*The data:*
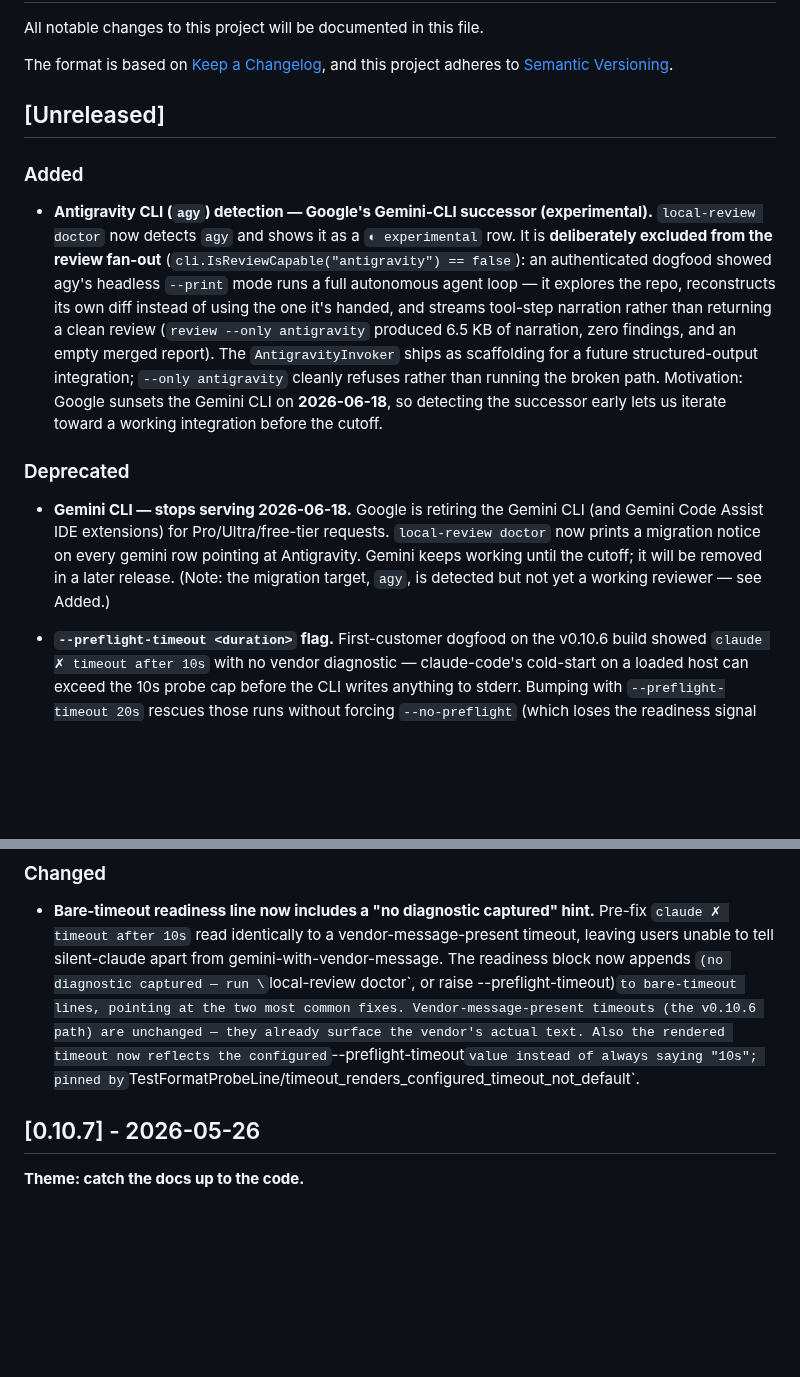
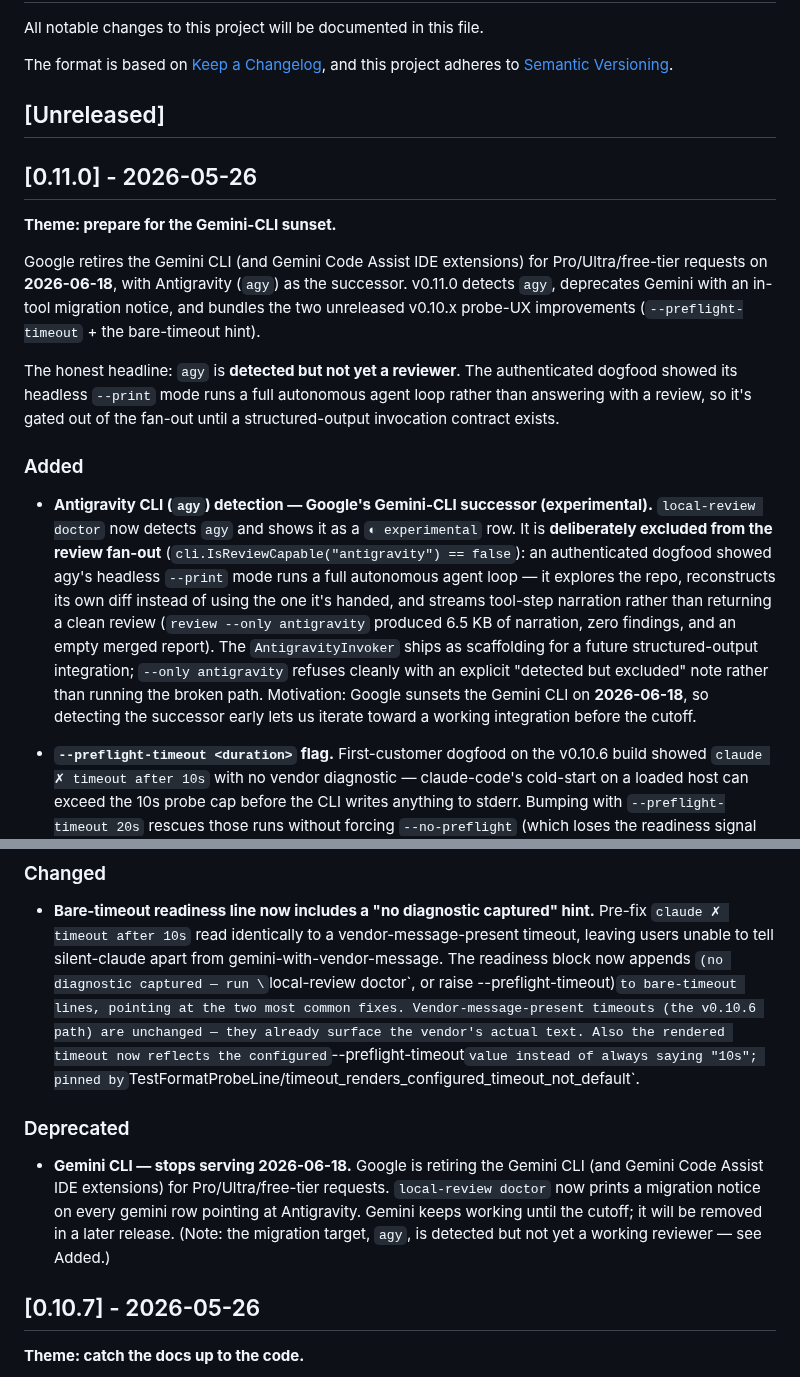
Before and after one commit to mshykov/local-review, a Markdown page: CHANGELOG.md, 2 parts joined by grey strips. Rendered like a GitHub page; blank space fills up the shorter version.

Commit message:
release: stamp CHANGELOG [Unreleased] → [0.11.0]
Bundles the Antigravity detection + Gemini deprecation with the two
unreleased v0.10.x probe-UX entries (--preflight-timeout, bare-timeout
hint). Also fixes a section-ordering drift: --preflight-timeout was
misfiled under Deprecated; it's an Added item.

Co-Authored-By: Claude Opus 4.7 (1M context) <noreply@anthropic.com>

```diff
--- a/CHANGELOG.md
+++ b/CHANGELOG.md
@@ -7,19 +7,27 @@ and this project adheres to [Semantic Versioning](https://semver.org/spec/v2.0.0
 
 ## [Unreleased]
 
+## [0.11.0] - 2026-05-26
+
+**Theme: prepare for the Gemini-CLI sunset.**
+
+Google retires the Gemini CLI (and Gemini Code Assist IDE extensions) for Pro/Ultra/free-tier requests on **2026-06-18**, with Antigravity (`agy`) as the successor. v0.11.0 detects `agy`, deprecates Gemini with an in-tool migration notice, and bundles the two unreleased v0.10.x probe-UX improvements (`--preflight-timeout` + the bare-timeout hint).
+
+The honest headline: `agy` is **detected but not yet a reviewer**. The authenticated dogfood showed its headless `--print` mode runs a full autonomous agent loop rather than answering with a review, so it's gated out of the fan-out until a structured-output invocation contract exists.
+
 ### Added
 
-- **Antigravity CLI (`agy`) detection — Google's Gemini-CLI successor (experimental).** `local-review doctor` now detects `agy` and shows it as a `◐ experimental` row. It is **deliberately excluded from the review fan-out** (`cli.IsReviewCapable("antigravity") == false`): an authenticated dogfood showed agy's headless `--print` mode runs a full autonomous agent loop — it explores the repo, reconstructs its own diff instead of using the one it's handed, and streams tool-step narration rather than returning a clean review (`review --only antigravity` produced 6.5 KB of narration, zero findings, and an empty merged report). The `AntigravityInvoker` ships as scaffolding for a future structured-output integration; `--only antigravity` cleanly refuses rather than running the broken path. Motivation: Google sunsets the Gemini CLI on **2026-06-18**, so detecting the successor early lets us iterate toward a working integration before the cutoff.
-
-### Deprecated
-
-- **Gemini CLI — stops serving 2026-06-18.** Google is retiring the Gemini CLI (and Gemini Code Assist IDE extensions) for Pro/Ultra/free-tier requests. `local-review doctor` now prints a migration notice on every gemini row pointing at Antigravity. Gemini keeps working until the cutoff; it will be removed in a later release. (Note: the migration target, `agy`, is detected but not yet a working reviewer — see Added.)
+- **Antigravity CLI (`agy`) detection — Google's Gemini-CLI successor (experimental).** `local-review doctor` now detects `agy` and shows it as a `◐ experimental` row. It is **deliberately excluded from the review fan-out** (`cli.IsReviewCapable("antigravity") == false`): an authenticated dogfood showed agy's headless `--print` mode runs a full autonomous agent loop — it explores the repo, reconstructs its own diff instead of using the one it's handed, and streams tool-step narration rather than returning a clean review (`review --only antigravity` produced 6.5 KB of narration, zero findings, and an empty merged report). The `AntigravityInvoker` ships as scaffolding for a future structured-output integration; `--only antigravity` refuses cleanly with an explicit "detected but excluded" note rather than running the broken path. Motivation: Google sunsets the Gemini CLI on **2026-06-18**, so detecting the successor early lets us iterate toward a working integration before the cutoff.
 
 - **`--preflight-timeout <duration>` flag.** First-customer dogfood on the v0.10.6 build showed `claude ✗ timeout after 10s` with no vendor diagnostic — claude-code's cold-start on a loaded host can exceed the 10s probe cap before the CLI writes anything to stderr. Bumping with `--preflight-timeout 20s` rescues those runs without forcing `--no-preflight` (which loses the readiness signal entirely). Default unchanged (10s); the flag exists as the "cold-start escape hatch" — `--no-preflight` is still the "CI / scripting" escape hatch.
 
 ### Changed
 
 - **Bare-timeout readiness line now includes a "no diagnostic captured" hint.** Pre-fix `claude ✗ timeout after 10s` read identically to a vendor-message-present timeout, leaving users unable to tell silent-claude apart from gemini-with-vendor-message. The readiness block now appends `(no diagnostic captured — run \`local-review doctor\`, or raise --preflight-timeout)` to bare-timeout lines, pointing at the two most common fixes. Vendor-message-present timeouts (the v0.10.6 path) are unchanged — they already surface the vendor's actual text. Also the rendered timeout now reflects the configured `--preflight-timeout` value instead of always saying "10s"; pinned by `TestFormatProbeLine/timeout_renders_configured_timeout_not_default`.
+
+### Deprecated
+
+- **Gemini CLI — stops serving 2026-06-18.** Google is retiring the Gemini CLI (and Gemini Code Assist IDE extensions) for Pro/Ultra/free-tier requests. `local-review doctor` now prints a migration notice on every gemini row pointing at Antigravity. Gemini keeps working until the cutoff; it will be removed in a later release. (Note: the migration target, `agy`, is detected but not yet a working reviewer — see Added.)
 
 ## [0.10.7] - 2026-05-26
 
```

* * *

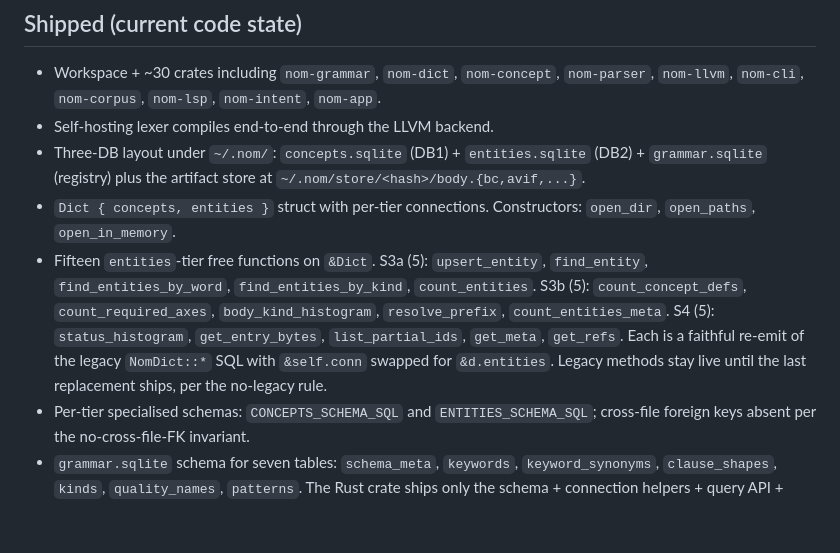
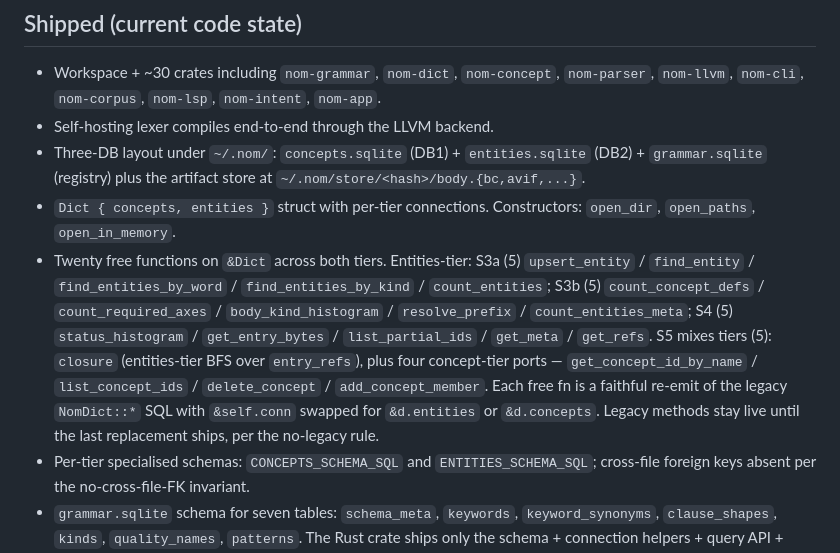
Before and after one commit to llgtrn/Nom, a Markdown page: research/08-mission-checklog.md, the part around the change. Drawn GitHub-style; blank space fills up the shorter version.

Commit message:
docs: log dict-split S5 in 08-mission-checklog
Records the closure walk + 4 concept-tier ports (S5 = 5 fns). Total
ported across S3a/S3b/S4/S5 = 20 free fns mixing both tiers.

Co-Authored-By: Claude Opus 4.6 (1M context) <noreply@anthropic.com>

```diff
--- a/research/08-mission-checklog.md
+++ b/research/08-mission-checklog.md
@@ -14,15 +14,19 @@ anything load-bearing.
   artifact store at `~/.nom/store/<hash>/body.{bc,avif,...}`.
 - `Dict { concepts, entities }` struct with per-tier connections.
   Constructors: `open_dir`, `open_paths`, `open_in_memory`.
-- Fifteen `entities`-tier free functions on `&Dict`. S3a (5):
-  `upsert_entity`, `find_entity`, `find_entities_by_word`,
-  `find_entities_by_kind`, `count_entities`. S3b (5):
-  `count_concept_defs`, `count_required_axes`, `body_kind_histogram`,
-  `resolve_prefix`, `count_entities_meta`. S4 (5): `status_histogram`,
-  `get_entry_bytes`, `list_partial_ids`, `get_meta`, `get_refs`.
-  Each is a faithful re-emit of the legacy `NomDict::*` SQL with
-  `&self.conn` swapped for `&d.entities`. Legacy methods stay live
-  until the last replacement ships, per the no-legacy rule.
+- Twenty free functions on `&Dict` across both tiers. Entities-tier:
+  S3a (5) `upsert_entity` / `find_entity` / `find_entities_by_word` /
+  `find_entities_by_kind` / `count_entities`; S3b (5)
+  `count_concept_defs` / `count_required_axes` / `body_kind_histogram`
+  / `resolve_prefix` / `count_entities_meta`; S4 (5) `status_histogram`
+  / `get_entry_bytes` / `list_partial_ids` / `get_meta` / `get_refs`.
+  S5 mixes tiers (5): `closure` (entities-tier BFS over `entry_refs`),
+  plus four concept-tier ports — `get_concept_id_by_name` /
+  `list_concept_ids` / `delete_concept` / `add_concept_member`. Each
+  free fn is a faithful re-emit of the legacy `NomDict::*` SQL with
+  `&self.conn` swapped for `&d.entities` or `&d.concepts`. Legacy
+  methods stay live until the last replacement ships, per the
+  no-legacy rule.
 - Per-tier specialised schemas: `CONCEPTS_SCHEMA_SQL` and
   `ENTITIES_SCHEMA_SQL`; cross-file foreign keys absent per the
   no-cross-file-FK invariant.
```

*Exercise brief:* Lines holding the word "blank" are the answer; copy each one from the records above.

*Result for this exercise:*
Before and after one commit to mshykov/local-review, a Markdown page: CHANGELOG.md, 2 parts joined by grey strips. Rendered like a GitHub page; blank space fills up the shorter version.
Before and after one commit to llgtrn/Nom, a Markdown page: research/08-mission-checklog.md, the part around the change. Drawn GitHub-style; blank space fills up the shorter version.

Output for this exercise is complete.